Modification records
╭──

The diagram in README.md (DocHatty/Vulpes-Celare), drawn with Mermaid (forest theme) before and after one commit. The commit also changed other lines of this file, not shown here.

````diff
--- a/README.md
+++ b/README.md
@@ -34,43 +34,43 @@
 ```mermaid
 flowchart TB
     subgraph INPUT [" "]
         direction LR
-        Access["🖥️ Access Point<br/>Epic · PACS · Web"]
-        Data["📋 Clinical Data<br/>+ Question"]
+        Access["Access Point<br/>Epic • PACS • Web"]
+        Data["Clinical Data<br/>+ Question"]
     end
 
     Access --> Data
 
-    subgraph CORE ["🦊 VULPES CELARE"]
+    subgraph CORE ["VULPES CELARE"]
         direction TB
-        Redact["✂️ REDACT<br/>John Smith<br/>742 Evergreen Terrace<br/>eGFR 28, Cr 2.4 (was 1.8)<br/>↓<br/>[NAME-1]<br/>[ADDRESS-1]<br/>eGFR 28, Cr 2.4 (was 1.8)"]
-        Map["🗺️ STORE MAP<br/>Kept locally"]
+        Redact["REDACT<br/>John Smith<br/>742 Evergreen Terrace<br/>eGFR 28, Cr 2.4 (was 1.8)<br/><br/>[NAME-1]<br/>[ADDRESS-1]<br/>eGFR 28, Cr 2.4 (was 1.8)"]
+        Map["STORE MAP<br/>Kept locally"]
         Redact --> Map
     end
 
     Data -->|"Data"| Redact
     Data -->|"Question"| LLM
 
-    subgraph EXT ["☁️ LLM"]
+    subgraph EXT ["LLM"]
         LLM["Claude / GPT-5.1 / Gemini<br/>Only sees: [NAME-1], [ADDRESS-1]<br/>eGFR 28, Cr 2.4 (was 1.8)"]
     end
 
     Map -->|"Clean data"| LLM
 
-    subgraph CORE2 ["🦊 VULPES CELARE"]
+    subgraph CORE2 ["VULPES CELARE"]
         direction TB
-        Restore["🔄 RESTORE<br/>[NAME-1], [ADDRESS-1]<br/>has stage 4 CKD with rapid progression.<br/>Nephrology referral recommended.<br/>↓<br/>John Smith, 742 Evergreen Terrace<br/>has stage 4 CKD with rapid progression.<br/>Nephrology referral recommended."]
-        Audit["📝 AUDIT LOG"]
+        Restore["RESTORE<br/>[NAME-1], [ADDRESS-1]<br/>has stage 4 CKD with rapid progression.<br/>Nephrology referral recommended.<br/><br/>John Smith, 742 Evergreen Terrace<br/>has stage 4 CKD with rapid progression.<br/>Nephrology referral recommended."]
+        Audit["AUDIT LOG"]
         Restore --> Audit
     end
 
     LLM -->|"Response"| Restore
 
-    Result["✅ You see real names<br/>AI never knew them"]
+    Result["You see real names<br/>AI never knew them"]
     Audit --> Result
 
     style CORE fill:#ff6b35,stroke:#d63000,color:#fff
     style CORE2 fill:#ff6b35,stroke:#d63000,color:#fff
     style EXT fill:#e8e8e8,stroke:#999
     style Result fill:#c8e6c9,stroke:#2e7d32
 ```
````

╰──

■ EXERCISE INSTRUCTIONS ■
If a line in the records above holds the string "Result", copy it.

■ PROBLEM SOLUTION ■
-    Result["✅ You see real names<br/>AI never knew them"]
+    Result["You see real names<br/>AI never knew them"]
     Audit --> Result
     style Result fill:#c8e6c9,stroke:#2e7d32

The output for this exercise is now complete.